◆ Aim of the exercise ◆
All of the records below are to be given again word for word, with the pictures removed.

Collected data entries:
*****

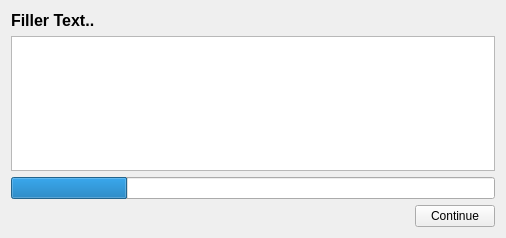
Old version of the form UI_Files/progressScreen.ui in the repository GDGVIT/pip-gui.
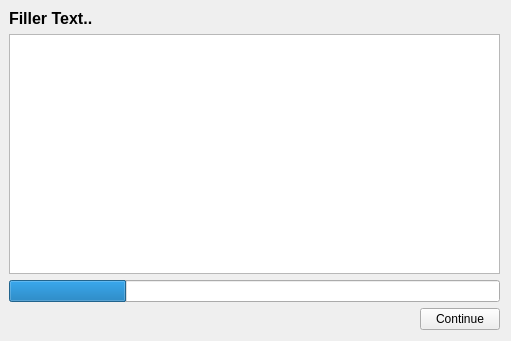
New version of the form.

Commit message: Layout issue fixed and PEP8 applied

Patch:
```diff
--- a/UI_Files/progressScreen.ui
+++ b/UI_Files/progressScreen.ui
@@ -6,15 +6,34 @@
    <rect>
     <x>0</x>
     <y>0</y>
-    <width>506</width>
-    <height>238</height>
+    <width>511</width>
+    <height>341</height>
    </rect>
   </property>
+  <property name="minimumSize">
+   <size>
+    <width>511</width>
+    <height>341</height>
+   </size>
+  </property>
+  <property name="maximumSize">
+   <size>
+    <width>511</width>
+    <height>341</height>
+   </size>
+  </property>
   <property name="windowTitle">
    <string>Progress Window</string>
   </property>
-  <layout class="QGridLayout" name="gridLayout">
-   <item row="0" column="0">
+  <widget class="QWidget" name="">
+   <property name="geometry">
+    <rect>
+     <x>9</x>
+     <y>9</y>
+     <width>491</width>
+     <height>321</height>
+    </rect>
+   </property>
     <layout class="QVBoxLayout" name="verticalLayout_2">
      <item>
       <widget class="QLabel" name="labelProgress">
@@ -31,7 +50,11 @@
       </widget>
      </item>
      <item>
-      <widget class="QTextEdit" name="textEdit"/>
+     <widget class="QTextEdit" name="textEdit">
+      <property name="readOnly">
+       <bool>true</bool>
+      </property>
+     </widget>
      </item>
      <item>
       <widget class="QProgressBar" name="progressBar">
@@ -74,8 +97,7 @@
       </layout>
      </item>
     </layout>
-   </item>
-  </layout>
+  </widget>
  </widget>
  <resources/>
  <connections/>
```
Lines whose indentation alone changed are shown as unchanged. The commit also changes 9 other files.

*****

◆ Solution to the exercise ◆
Old version of the form UI_Files/progressScreen.ui in the repository GDGVIT/pip-gui.
New version of the form.

Commit message: Layout issue fixed and PEP8 applied

Patch:
```diff
--- a/UI_Files/progressScreen.ui
+++ b/UI_Files/progressScreen.ui
@@ -6,15 +6,34 @@
    <rect>
     <x>0</x>
     <y>0</y>
-    <width>506</width>
-    <height>238</height>
+    <width>511</width>
+    <height>341</height>
    </rect>
   </property>
+  <property name="minimumSize">
+   <size>
+    <width>511</width>
+    <height>341</height>
+   </size>
+  </property>
+  <property name="maximumSize">
+   <size>
+    <width>511</width>
+    <height>341</height>
+   </size>
+  </property>
   <property name="windowTitle">
    <string>Progress Window</string>
   </property>
-  <layout class="QGridLayout" name="gridLayout">
-   <item row="0" column="0">
+  <widget class="QWidget" name="">
+   <property name="geometry">
+    <rect>
+     <x>9</x>
+     <y>9</y>
+     <width>491</width>
+     <height>321</height>
+    </rect>
+   </property>
     <layout class="QVBoxLayout" name="verticalLayout_2">
      <item>
       <widget class="QLabel" name="labelProgress">
@@ -31,7 +50,11 @@
       </widget>
      </item>
      <item>
-      <widget class="QTextEdit" name="textEdit"/>
+     <widget class="QTextEdit" name="textEdit">
+      <property name="readOnly">
+       <bool>true</bool>
+      </property>
+     </widget>
      </item>
      <item>
       <widget class="QProgressBar" name="progressBar">
@@ -74,8 +97,7 @@
       </layout>
      </item>
     </layout>
-   </item>
-  </layout>
+  </widget>
  </widget>
  <resources/>
  <connections/>
```
Lines whose indentation alone changed are shown as unchanged. The commit also changes 9 other files.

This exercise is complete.